Scherzi Musicali contains some of Schenck's most diverse and melodically interesting compositions for the viola da gamba. The 101 pieces, grouped into fourteen suites in different keys, cover a wide range of technical difficulty and are arguably the closest in style to the French than any of his solo works - at least according to Johannes Boer in the introduction. The original was first issued by Estienne Roger of Amsterdem in 1698. Roger, who remained Schenk's lifelong collaborator, was perhaps the finest and most prolific printer in Europe, and the surviving original examples of Scherzi Musicali show a work of utmost care and consideration. Recently I had the opportunity to examine some original material related to the composer in Durham Cathedral Library, and the Scherzi print certainly featured as one of the more impressive examples in the collection. There is in fact a facsimile edition of it available on the market - published by the Societe De Musicologie Du Languedoc - so why indeed the need for a modern re-issue?

There are several good reasons; firstly the fact that the original, which appears in a rather large and awkward oblong format, has had to be reduced in size to make it more user friendly. The reproduction is sometimes difficult to read because of the small font. Secondly, the original is not in score and there are of course, no bar numbers. Bar numbers are a great help when one is pressed for time in rehearsals, as are the revised and clearly designated repeat signs - often a cause of confusion when reading facsimiles. Guentersberg Edition has published all of the fourteen suites in seven volumes [Note by Edition Güntersberg in May 2006: actually only two volumes are available now; the rest ist coming.], each with a solo gamba part, a score, a basso continuo part, and a realized cembalo part 'for less-experienced haprsichord players'. The soloist therefore has the chance of reading from either score or an independend solo part. The continuo realisation is execellent and there are some very stylish fill-ins; it is easily read, is in sympathy with the gamba's tessitura and though occasionally lies relatively high, does not at all hinder the solo line.

In his lifetime Schenck stood on at least the same level as Marais and Forqueray, but his fame quickly faded away after his death because many of the details of his life were either not documented or lost through history.
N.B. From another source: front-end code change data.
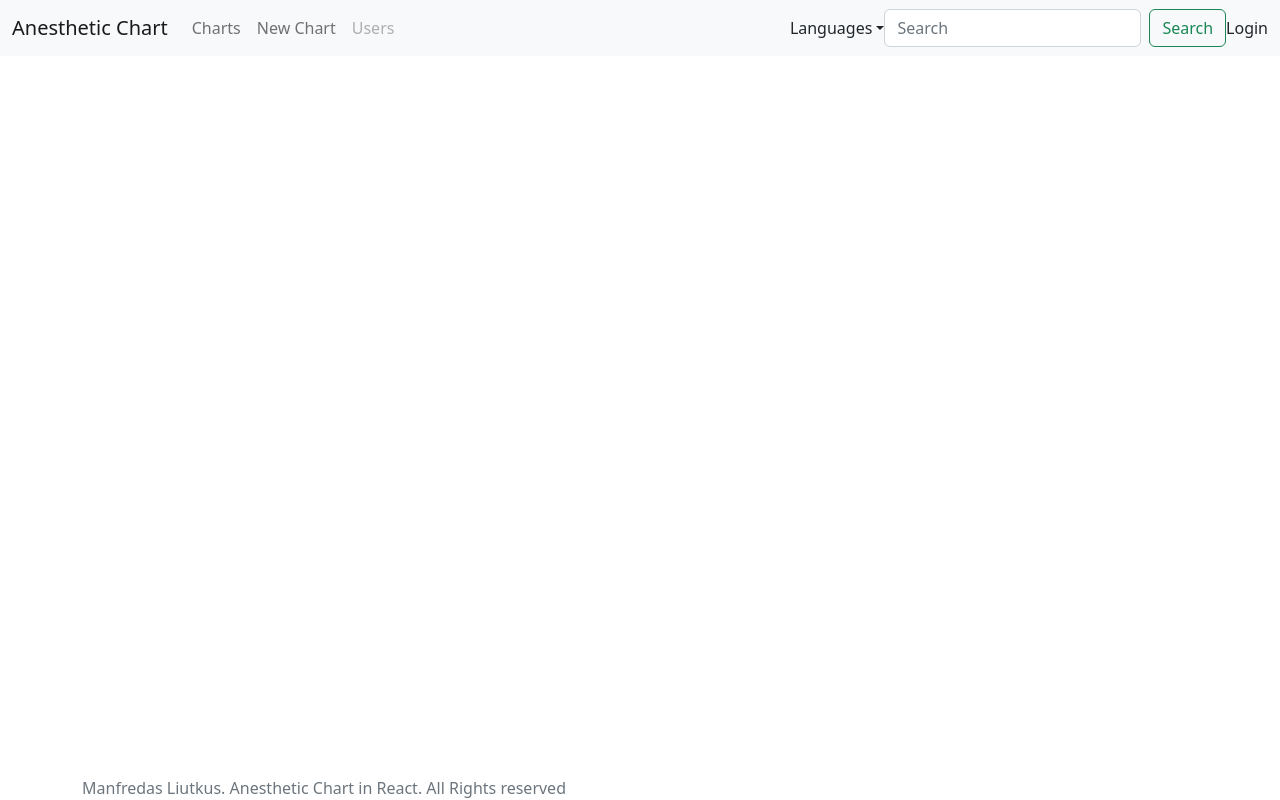
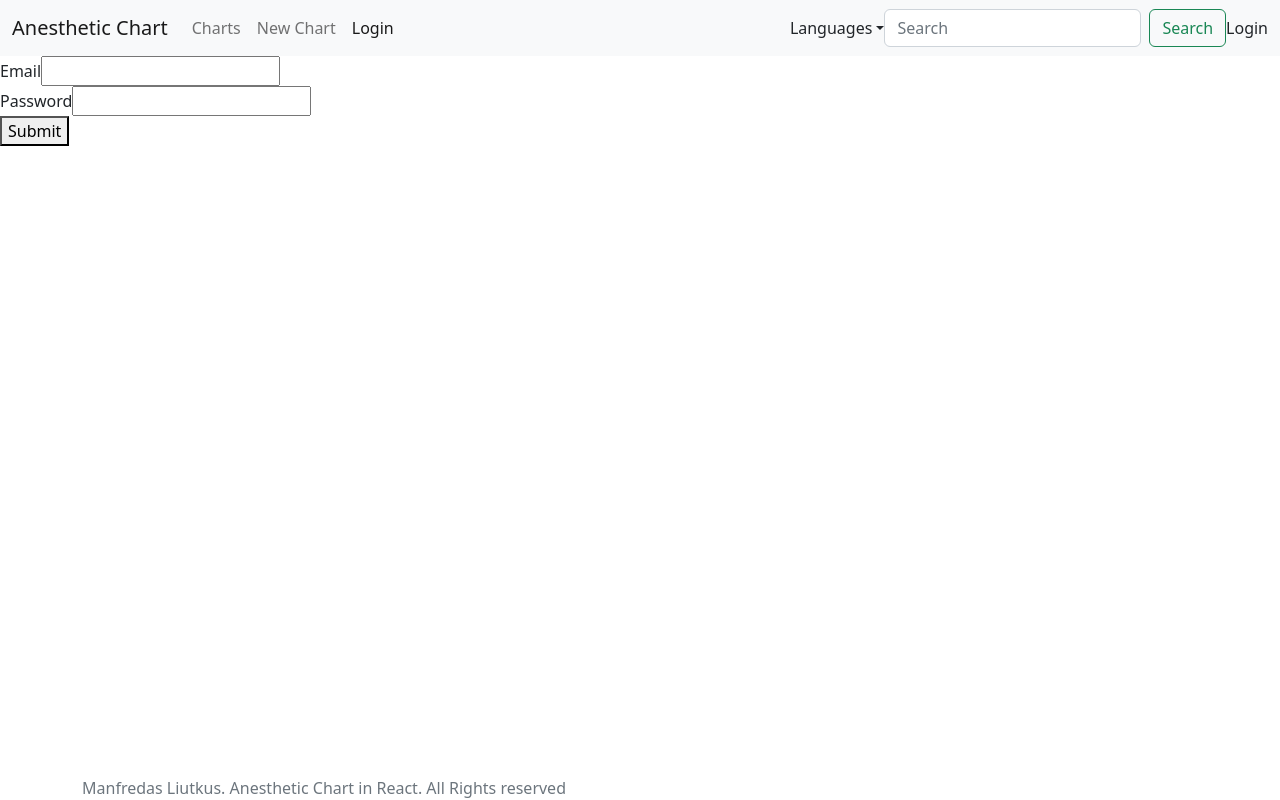
Before and after one commit to manfris3388/Java-tasks-and-projects, a React (Create React App) app in the folder React/ui/: page /login in a window 1280 px wide. Built offline with nearby package versions, Linux system fonts and the light colour scheme.

Commit message:
32. Created simple login page using Formik.

```diff
--- a/React/ui/package.json
+++ b/React/ui/package.json
@@ -12,6 +12,7 @@
     "@testing-library/user-event": "^13.5.0",
     "axios": "^0.27.2",
     "bootstrap": "^5.2.0",
+    "formik": "^2.2.9",
     "prettier": "^2.7.1",
     "react": "^18.2.0",
     "react-bootstrap": "^2.4.0",
--- a/React/ui/src/containers/Pages/ChartsPage/ChartsPage.js
+++ b/React/ui/src/containers/Pages/ChartsPage/ChartsPage.js
@@ -26,9 +26,10 @@ const ChartsPage = () => {
                         <Col key={chart.chartId}>
                             <Card>
                                 <Card.Header>
-                                    <div className="d-flex justify-content-lg-around">
-                                        <div>{chart.name}</div>
-                                        <div>{chart.surname}</div>
+                                    <div className="d-flex justify-content-center">
+                                        <div>
+                                            {chart.name} {chart.surname}
+                                        </div>
                                     </div>
                                 </Card.Header>
                                 <Card.Body>
--- /dev/null
+++ b/React/ui/src/containers/Pages/Login/Login.js
@@ -0,0 +1,64 @@
+import { Form, Formik } from 'formik';
+
+const Login = () => {
+    const validate = (login) => {
+        const errors = {};
+
+        if (!login.email.includes('@')) {
+            errors.email = "Elektroninis pastas turi tureti @!";
+        }
+        if (login.password.length < 8) {
+            errors.password = 'Slaptazodis per trumpas';
+        }
+
+        return errors;
+    };
+
+    return (
+        <Formik
+            initialValues={{
+                email: '',
+                password: '',
+            }}
+            onSubmit={(login, helper) => {
+                console.log('login', login);
+            }}
+            validate={validate}
+        >
+            {(props) => (
+                <Form>
+                    <div>
+                        <label>Email</label>
+                        <input
+                            name="email"
+                            onChange={props.handleChange}
+                            onBlur={props.handleBlur}
+                            value={props.values.name}
+                        />
+                        {props.errors.email && (
+                            <span>{props.errors.email}</span>
+                        )}
+                    </div>
+                    <div>
+                        <label>Password</label>
+                        <input
+                            name="password"
+                            onChange={props.handleChange}
+                            onBlur={props.handleBlur}
+                            value={props.values.name}
+                        />
+                        {props.errors.password && (
+                            <span>{props.errors.password}</span>
+                        )}
+                    </div>
+
+                    <div>
+                        <button type="submit">Submit</button>
+                    </div>
+                </Form>
+            )}
+        </Formik>
+    );
+};
+
+export default Login;
--- a/React/ui/src/containers/Pages/index.js
+++ b/React/ui/src/containers/Pages/index.js
@@ -3,6 +3,7 @@ import HomePage from './HomePage/HomePage';
 import NewChartPage from './NewChartPage/NewChartPage';
 import ChartPage from './ChartPage/ChartPage';
 import ChartsPage from './ChartsPage/ChartsPage';
+import Login from './Login/Login';
 
 export default () => (
     <Routes>
@@ -10,5 +11,6 @@ export default () => (
         <Route path="/charts" element={<ChartsPage />} />
         <Route path="/charts/:chartId" element={<ChartPage />} />
         <Route path="/charts/create" element={<NewChartPage />} />
+        <Route path="/login" element={<Login />} />
     </Routes>
 );
--- a/React/ui/src/containers/header/HeaderContainer.js
+++ b/React/ui/src/containers/header/HeaderContainer.js
@@ -28,8 +28,8 @@ const HeaderContainer = () => (
                     <Nav.Link to="/charts/create" as={NavLink}>
                         New Chart
                     </Nav.Link>
-                    <Nav.Link href="#" disabled>
-                        Users
+                    <Nav.Link to="login" as={NavLink}>
+                        Login
                     </Nav.Link>
                 </Nav>
                 <NavDropdown title="Languages" id="navbarScrollingDropdown">
```
Also changed, not shown: 1 other file (tests, documents, lock files or other folders).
His surviving music, however is readily available, and any effort at all to make it more accessible to a wider audience is indeed welcome; this exellent edition by Guentersberg is indeed a positive step in promoting the works of the once 'world famous' Schenck.

Ibi Azis, The Viol No. 2, The Viola da Gamba Society of Great Britain, April 2006